--- DATA IN THIS EXERCISE ---
--- START ---

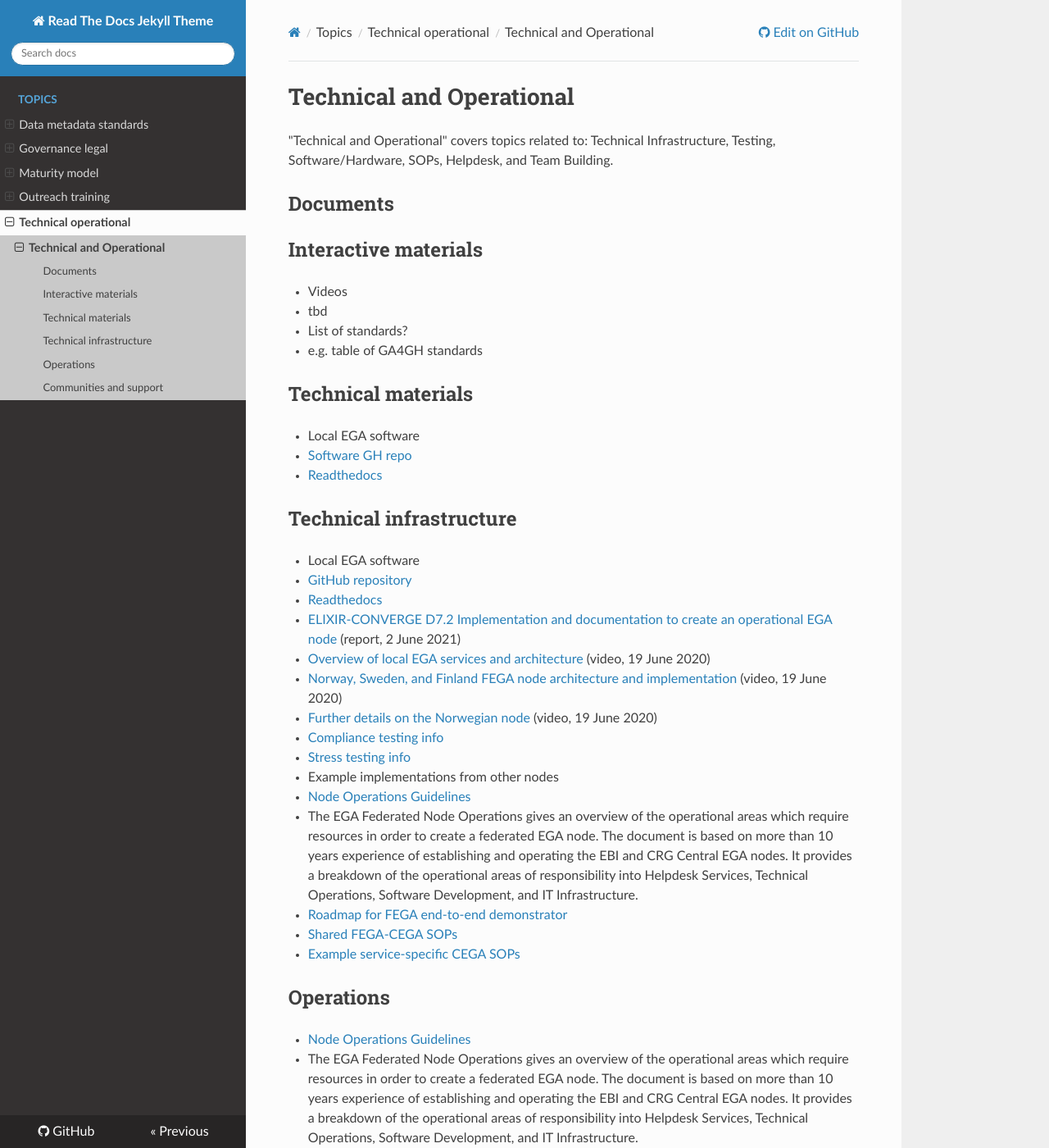
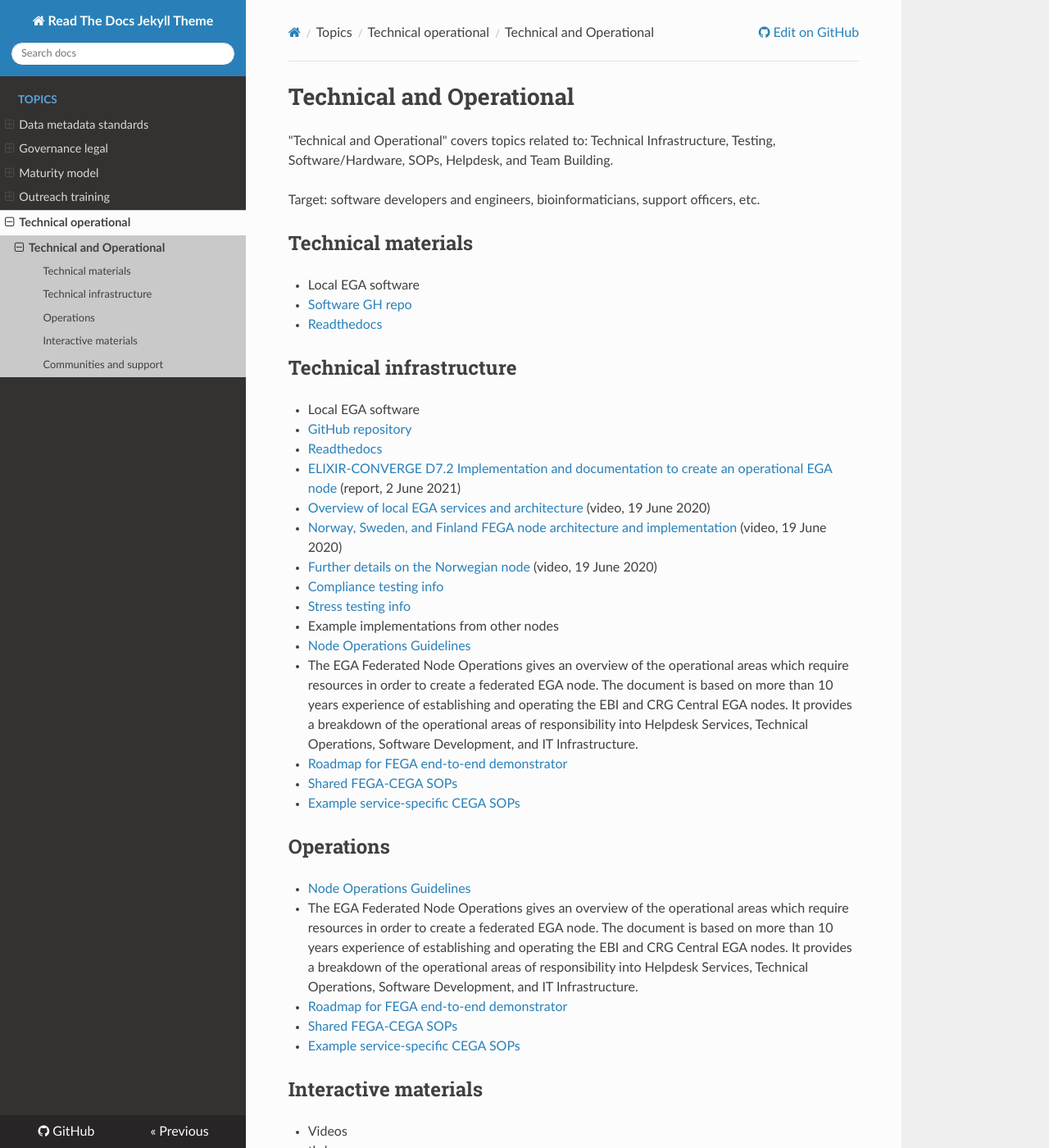
Before and after one commit to viklund/FEGA-onboarding, an MkDocs documentation site: the page built from docs/topics/technical-operational/README.md, in a window 1280 px wide and 1400 px high. Shown: the whole window at 82% size. Built offline with MkDocs 1.6.1, drawn with Linux system fonts in a browser that asks for light colours; nearby versions of some CDN libraries; some of the changed text lies outside the part shown.

Commit message:
Update README.md

```diff
--- a/docs/topics/technical-operational/README.md
+++ b/docs/topics/technical-operational/README.md
@@ -2,14 +2,7 @@
 
 "Technical and Operational" covers topics related to: Technical Infrastructure, Testing, Software/Hardware, SOPs, Helpdesk, and Team Building.
 
-## Documents
-
-## Interactive materials
-
-- Videos
-  - tbd
-- List of standards?
-  - e.g. table of GA4GH standards
+Target: software developers and engineers, bioinformaticians, support officers, etc.
 
 ## Technical materials
 
```
Also changed, not shown: other parts of docs/topics/technical-operational/README.md (+7 -0 lines).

--- END ---

--- TASK PROMPT ---
Each record above should be duplicated word for word, with no pictures included.

--- REPLY ---
Before and after one commit to viklund/FEGA-onboarding, an MkDocs documentation site: the page built from docs/topics/technical-operational/README.md, in a window 1280 px wide and 1400 px high. Shown: the whole window at 82% size. Built offline with MkDocs 1.6.1, drawn with Linux system fonts in a browser that asks for light colours; nearby versions of some CDN libraries; some of the changed text lies outside the part shown.

Commit message:
Update README.md

```diff
--- a/docs/topics/technical-operational/README.md
+++ b/docs/topics/technical-operational/README.md
@@ -2,14 +2,7 @@
 
 "Technical and Operational" covers topics related to: Technical Infrastructure, Testing, Software/Hardware, SOPs, Helpdesk, and Team Building.
 
-## Documents
-
-## Interactive materials
-
-- Videos
-  - tbd
-- List of standards?
-  - e.g. table of GA4GH standards
+Target: software developers and engineers, bioinformaticians, support officers, etc.
 
 ## Technical materials
 
```
Also changed, not shown: other parts of docs/topics/technical-operational/README.md (+7 -0 lines).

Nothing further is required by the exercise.